Report: Players Association still considering filing collusion charges against league
In today’s latest sign that a lockout is coming next year and will seriously damage the sport:
The NBA Players Association is still considering filing collusion charges against the owners, according to the Sports Business Journal today. This had been considered before, but it had been quiet, so some thought the issue had been dropped.
What has held them back is that proving collusion in a court of law will be very hard to do. The report notes they almost need a “smoking gun.”
Here’s the facts: Last summer the NBA was warning teams that basketball related revenue was falling and that would mean a drop in the salary cap this summer. The league projections said the cap could drop below $51 million, more likely in the $53 million range, from the $57.7 million it was this season.
Then the salary cap numbers were released for next year, and the salary cap is actually going up to $58 million. That means basketball revenue went up last season.
If you are a member of the Oliver Stone Conspiracy of the Month Club, you would say that the NBA released the possibly dramatically lower revenue and cap numbers to artificially lower salaries. Teams cut spending on players based on those lower projections, saving money on what they would have spent if they knew the cap would be flat or up a little.
Of course, the reality is that a year ago the economy was in much worse shape and now, while we can discuss whether there is a double-dip recession on the horizon or not, things are better than they were. Spending was up.
But NBA officials will tell you that revenue was up because of deep discounts in tickets and other inventive steps taken by the teams during the recession.
After a Board of Governor’s meeting -- the owners -- in Vegas last week, David Stern said they still lost $370 million last year.
Here’s what all this really means for fans: The owners are still very set on changing the economic structure of the game with the new Collective Bargaining Agreement. They want shorter contracts, non-guaranteed contracts, they want to bring down the money spent on deals. The players see the revenue numbers go up and think collusion.

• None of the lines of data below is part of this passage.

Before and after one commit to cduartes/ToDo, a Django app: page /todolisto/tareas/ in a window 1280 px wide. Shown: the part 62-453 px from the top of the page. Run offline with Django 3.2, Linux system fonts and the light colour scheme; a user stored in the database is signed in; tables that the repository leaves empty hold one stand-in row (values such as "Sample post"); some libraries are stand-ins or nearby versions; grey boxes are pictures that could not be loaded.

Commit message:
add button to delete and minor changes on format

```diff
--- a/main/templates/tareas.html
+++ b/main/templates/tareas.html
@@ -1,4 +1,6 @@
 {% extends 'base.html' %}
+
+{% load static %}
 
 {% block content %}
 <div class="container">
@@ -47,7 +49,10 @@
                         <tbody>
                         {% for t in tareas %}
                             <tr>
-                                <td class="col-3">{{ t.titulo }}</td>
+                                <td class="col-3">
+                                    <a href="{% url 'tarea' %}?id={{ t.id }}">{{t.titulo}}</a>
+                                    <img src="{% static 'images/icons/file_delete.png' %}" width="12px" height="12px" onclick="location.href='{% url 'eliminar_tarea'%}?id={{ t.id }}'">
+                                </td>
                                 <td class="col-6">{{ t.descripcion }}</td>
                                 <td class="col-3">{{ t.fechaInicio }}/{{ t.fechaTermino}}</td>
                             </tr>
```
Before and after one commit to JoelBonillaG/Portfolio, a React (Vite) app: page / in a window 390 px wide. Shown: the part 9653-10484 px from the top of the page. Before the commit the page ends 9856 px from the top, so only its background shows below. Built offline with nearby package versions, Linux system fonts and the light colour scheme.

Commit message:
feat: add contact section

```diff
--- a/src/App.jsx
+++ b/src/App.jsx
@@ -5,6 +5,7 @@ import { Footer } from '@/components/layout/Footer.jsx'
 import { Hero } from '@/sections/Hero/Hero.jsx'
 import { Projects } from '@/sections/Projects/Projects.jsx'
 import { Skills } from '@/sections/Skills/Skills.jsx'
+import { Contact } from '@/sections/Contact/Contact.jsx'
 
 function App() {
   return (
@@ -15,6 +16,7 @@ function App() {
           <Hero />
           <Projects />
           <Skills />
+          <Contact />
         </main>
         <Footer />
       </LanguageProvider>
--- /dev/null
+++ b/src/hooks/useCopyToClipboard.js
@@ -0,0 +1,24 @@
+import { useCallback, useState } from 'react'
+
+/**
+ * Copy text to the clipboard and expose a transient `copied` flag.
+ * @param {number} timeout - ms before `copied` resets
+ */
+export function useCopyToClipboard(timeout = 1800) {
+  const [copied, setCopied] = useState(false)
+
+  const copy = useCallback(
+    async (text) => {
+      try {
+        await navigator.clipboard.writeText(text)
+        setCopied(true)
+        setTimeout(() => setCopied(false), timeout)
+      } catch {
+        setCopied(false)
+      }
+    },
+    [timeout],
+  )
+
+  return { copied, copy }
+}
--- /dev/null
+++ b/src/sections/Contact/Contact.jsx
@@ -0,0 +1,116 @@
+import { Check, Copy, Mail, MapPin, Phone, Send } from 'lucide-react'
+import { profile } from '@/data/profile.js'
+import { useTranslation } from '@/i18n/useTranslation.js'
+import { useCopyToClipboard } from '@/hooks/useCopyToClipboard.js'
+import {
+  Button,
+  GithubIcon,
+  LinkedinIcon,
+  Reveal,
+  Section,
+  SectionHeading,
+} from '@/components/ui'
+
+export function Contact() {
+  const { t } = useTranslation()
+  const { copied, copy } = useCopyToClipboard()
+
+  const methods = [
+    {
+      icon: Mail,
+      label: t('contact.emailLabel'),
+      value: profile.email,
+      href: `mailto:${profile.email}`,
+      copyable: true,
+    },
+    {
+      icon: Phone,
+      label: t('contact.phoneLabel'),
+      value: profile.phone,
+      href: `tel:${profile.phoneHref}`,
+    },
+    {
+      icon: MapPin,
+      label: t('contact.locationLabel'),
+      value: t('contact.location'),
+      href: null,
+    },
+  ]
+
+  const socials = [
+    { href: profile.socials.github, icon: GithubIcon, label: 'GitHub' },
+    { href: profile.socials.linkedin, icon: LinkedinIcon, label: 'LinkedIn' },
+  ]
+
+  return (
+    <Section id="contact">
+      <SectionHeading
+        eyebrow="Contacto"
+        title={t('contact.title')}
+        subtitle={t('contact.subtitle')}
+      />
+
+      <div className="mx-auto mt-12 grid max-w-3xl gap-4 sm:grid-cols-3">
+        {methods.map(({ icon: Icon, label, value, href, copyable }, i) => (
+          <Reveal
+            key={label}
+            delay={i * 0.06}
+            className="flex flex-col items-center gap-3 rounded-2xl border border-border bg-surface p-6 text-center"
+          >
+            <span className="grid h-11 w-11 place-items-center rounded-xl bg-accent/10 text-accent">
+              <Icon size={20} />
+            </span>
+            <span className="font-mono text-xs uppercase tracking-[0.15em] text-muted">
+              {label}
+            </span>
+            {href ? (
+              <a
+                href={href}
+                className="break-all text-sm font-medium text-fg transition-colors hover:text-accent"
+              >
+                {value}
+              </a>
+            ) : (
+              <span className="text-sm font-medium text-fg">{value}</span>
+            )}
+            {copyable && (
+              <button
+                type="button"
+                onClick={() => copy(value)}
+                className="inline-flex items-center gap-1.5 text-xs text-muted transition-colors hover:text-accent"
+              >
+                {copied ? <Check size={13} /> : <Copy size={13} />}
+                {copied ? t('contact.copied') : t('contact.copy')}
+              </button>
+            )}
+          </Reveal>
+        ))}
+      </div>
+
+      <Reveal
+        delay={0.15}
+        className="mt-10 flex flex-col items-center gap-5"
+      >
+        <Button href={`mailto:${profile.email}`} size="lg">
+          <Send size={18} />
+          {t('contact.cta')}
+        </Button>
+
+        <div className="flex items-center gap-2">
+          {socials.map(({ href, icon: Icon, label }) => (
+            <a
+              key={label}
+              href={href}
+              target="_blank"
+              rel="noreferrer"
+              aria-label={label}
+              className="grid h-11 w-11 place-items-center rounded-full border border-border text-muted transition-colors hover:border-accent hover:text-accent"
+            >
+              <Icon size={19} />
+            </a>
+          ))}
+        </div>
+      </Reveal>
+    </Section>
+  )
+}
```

We are headed for a lockout people. And nobody seems to think there is a way to stop this train wreck.